Galway guitarist Aengus Hackett seems to have covered quite a musical expanse in the past decade. With his roots in jazz, Hackett followed his attendance at the Skidmore Jazz Institute in New York with the Amsterdam Conservatory of Music, where he formed the guitar, drums and cello trio Dinosaur. Not to be confused with the similarly named and contemporaneously formed UK quartet, Dinosaur combined the acoustic sound of the cello and Hackett’s clean electric guitar lines while allowing space for each instrument to breathe.
Returning to Galway, Hackett took something of a change of direction when he combined forces in 2014 with Andrew Madec, bass player with moody electro duo Voids, and musician and producer Simon Kenny to form Zinc, an instrumental post-rock group whose fluid combination of instruments was more concerned with melody and the riff.
Adopting the name of Penji for his solo project, Hackett appears to have taken his most interesting musical digression. Perhaps inspired by the banks of effects pedals Madec introduces his bass guitar to across his projects, Hackett has done likewise and in the process has created a groove-laden sound that is augmented by weighty beats, shimmering processed guitar and warm synths. These are songs to reward repeated listens as various elements seep up to the surface and reveal themselves.

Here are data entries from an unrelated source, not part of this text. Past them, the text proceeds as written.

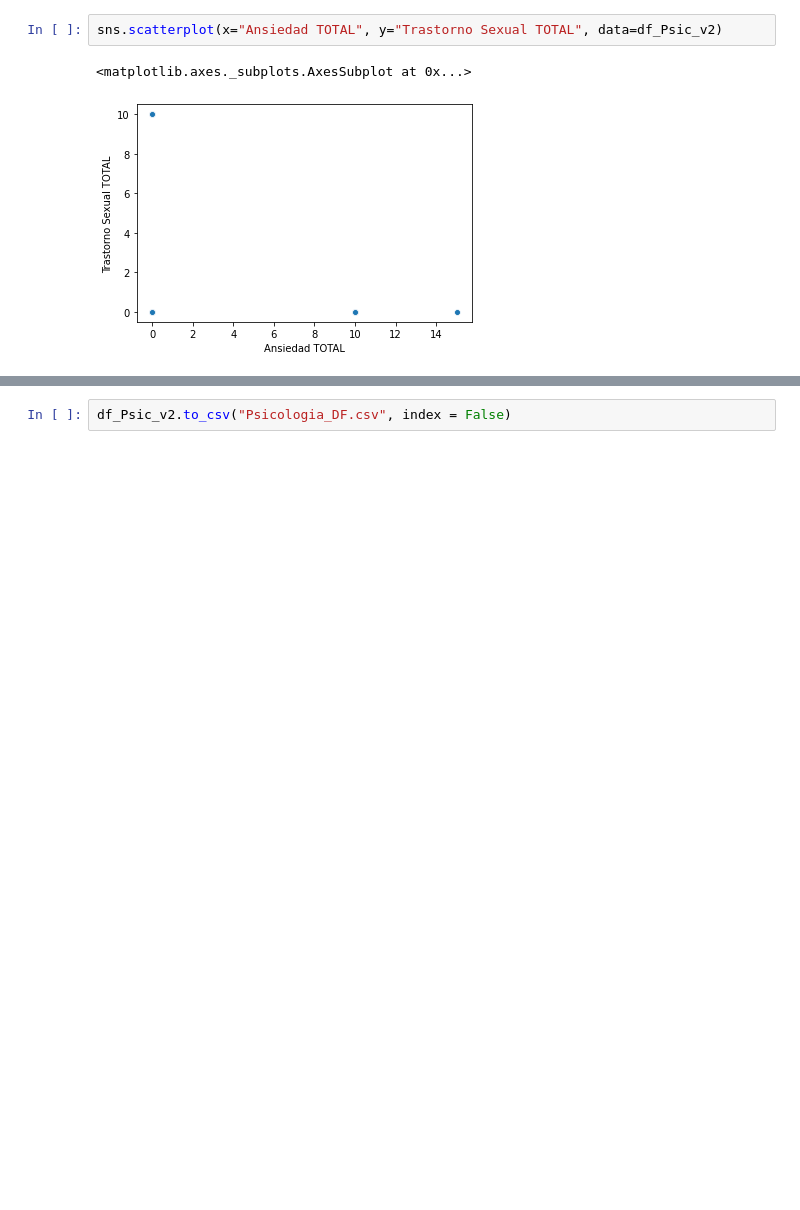
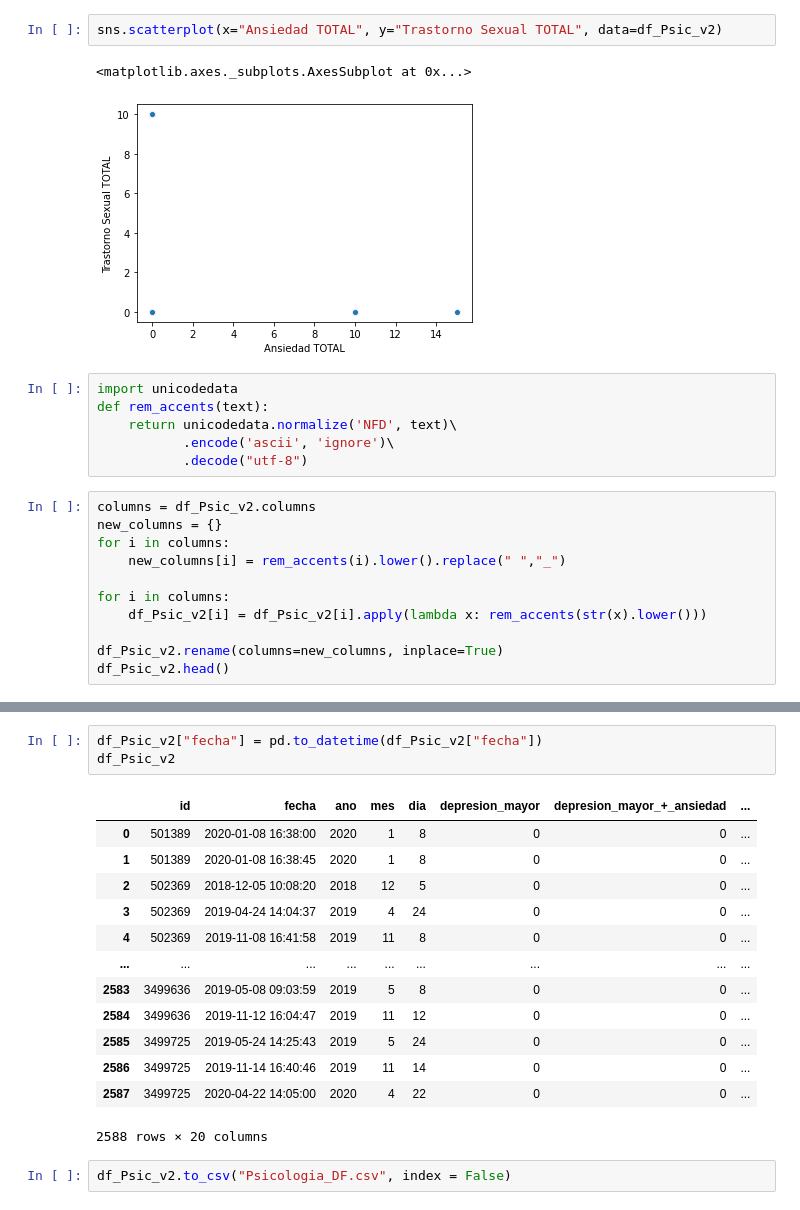
Before and after one commit to mavalderrama/helpharma, a Jupyter notebook: notebooks/clean_PSICOLOGIA.ipynb, the cells around one changed output, grey strips where cells are left out. Saved outputs shown, nothing was run; the diff lists cells and outputs as text; blank space fills up the shorter version.

```diff
--- a/notebooks/clean_PSICOLOGIA.ipynb
+++ b/notebooks/clean_PSICOLOGIA.ipynb
@@ -111,3 +111,20 @@ sns.scatterplot(x="Ansiedad TOTAL", y="Trastorno Sexual TOTAL", data=df_Psic_v2)
 # %% [output]
 <matplotlib.axes._subplots.AxesSubplot at 0x...>
 [figure]
+# %%
+import unicodedata
+def rem_accents(text):
+    return unicodedata.normalize('NFD', text)\
+           .encode('ascii', 'ignore')\
+           .decode("utf-8")
+# %%
+columns = df_Psic_v2.columns
+new_columns = {}
+for i in columns:
+    new_columns[i] = rem_accents(i).lower().replace(" ","_")
+
+for i in columns:
+    df_Psic_v2[i] = df_Psic_v2[i].apply(lambda x: rem_accents(str(x).lower()))
+
+df_Psic_v2.rename(columns=new_columns, inplace=True)
+df_Psic_v2.head()
@@ -114,2 +138,19 @@ sns.scatterplot(x="Ansiedad TOTAL", y="Trastorno Sexual TOTAL", data=df_Psic_v2)
+# %%
+df_Psic_v2["fecha"] = pd.to_datetime(df_Psic_v2["fecha"])
+df_Psic_v2
+# %% [output]
+|  | id | fecha | ano | mes | dia | depresion_mayor | depresion_mayor_+_ansiedad | ... |
+| 0 | 501389 | 2020-01-08 16:38:00 | 2020 | 1 | 8 | 0 | 0 | ... |
+| 1 | 501389 | 2020-01-08 16:38:45 | 2020 | 1 | 8 | 0 | 0 | ... |
+| 2 | 502369 | 2018-12-05 10:08:20 | 2018 | 12 | 5 | 0 | 0 | ... |
+| 3 | 502369 | 2019-04-24 14:04:37 | 2019 | 4 | 24 | 0 | 0 | ... |
+| 4 | 502369 | 2019-11-08 16:41:58 | 2019 | 11 | 8 | 0 | 0 | ... |
+| ... | ... | ... | ... | ... | ... | ... | ... | ... |
+| 2583 | 3499636 | 2019-05-08 09:03:59 | 2019 | 5 | 8 | 0 | 0 | ... |
+| 2584 | 3499636 | 2019-11-12 16:04:47 | 2019 | 11 | 12 | 0 | 0 | ... |
+| 2585 | 3499725 | 2019-05-24 14:25:43 | 2019 | 5 | 24 | 0 | 0 | ... |
+| 2586 | 3499725 | 2019-11-14 16:40:46 | 2019 | 11 | 14 | 0 | 0 | ... |
+| 2587 | 3499725 | 2020-04-22 14:05:00 | 2020 | 4 | 22 | 0 | 0 | ... |
+2588 rows × 20 columns
 # %%
 df_Psic_v2.to_csv("Psicologia_DF.csv", index = False)
```
Also changed, not shown: parts of 1 cell of this notebook, 5 other files.
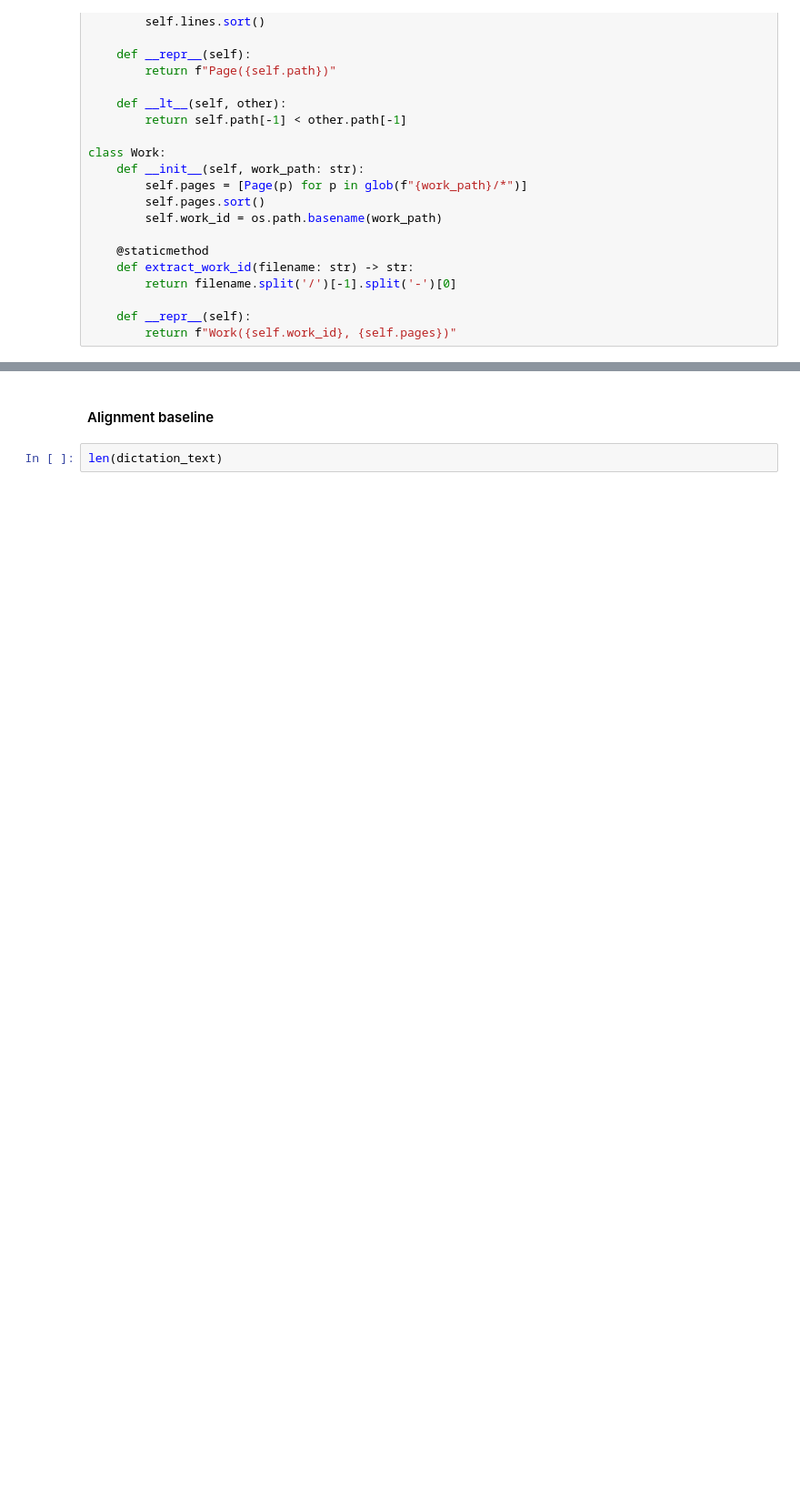
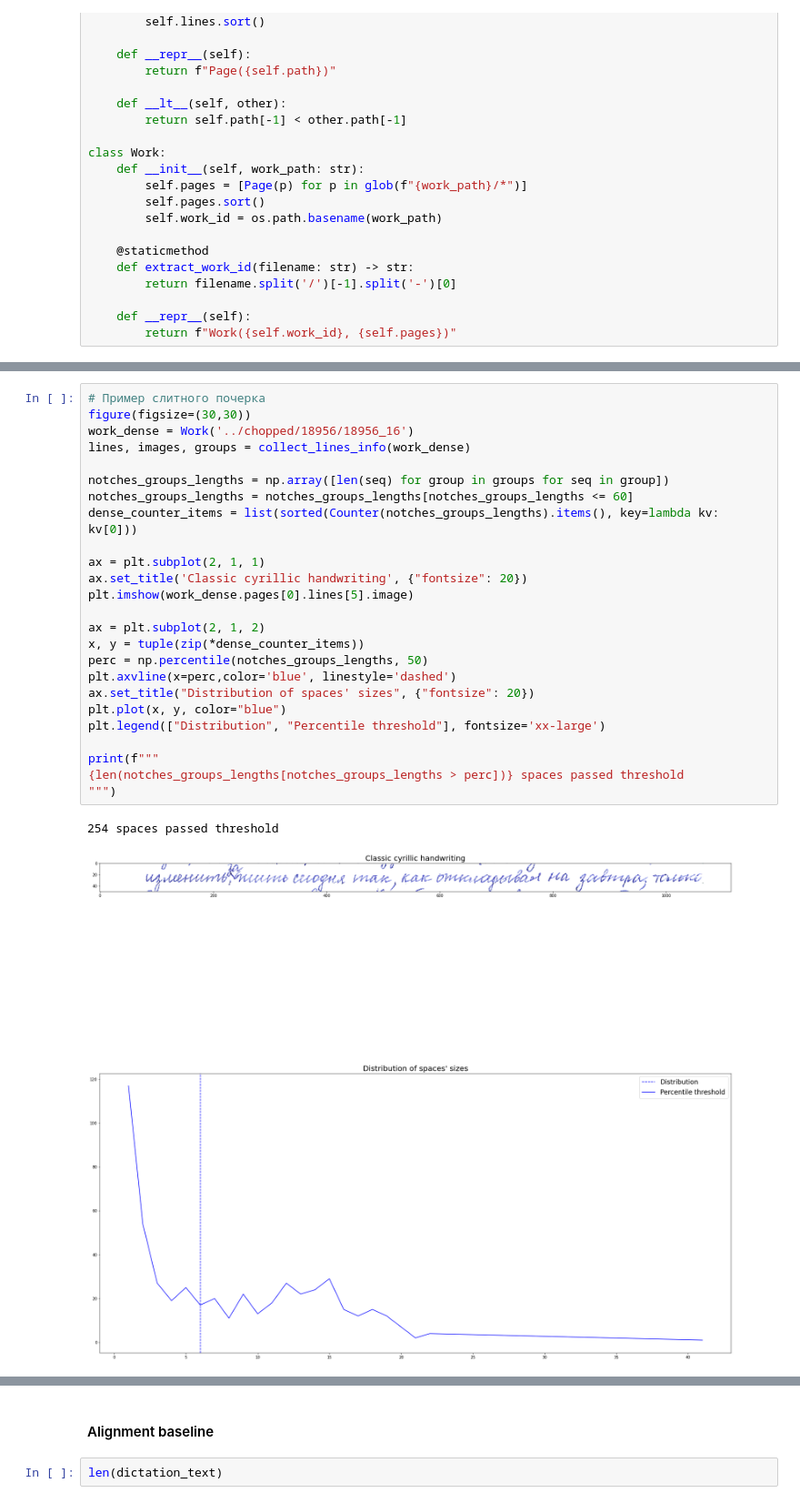
Before and after one commit to EmilNadimanov/disser, a Jupyter notebook: code/WordExtraction.ipynb, the cells around one changed output, grey strips where cells are left out. Shown at 91% size. Saved outputs shown, nothing was run; the diff lists cells and outputs as text; blank space fills up the shorter version.

```diff
--- a/code/WordExtraction.ipynb
+++ b/code/WordExtraction.ipynb
@@ -211,0 +325,28 @@ plt.legend(["Distribution", "Percentile threshold", "Line borders", "Line center
+# %%
+# Пример cлитного почерка
+figure(figsize=(30,30))
+work_dense = Work('../chopped/18956/18956_16')
+lines, images, groups = collect_lines_info(work_dense)
+
+notches_groups_lengths = np.array([len(seq) for group in groups for seq in group])
+notches_groups_lengths = notches_groups_lengths[notches_groups_lengths <= 60]
+dense_counter_items = list(sorted(Counter(notches_groups_lengths).items(), key=lambda kv: kv[0]))
+
+ax = plt.subplot(2, 1, 1)
+ax.set_title('Classic cyrillic handwriting', {"fontsize": 20})
+plt.imshow(work_dense.pages[0].lines[5].image)
+
+ax = plt.subplot(2, 1, 2)
+x, y = tuple(zip(*dense_counter_items))
+perc = np.percentile(notches_groups_lengths, 50)
+plt.axvline(x=perc,color='blue', linestyle='dashed')
+ax.set_title("Distribution of spaces' sizes", {"fontsize": 20})
+plt.plot(x, y, color="blue")
+plt.legend(["Distribution", "Percentile threshold"], fontsize='xx-large')
+
+print(f"""
+{len(notches_groups_lengths[notches_groups_lengths > perc])} spaces passed threshold
+""")
+# %% [output]
+254 spaces passed threshold
+[figure, added]
```
Also changed, not shown: parts of 27 cells of this notebook, 1 other file.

Kicking off with a tiny bit of backspin, ‘Time to Go’ is the sound of fuzzy synths liquefying into gold. From the swaggering bass, 4/4 beat and snares, Hackett charms snaking flute-like wisps from his keyboard as he subtly ups the tempo on the bass inducing a state that is more head-nodding than chin-stroking.
It certainly establishes that Penji is largely sui generis in the context of Hackett’s musical oeuvre. Although the way at one point a trebly riff rolls in against a set of synth chords as the bassline prowls with intent suggests the intricate dovetails common to much post-rock riffage.
Opening with plangent guitar, ‘Pink Clouds’ hinges on the drum programming as alongside a slowly evolving series of sustained notes Penji switches through a variety of grooves, from slow, heavy kicks to nimble staccatos. As exercises in dynamics go it’s quite epic; every creeping moment a promise of expectation fulfilled.
It leads nicely into the military/marching band-style drum rolls and chiming psychedelic guitar of ‘The Real Deal,’ a track that feels like a tingling coda to The Chemical Brothers’ epic track ‘The Private Psychedelic Reel’.
It might be fanciful to think it but it’s the closing track, ‘One Fine Night’, where one can assume Hackett’s background in jazz feels most pronounced. Built around smoky, almost soulful keys, the type one associates with bruised souls and small hour jams in shady clubs, Penji adds staggered drum rolls as he increases the tempo of his playing on the instrument with repeated chords creating an ascending circular rhythm while iridescent synth lines fizz around. With this EP, Penji has revealed a knack of merging the ecstatic with the downbeat.
Purchase Penji here: https://penji.bandcamp.com/album/penji-ep
Published on 8 July 2020
Don O'Mahony is a freelance arts journalist based in Cork.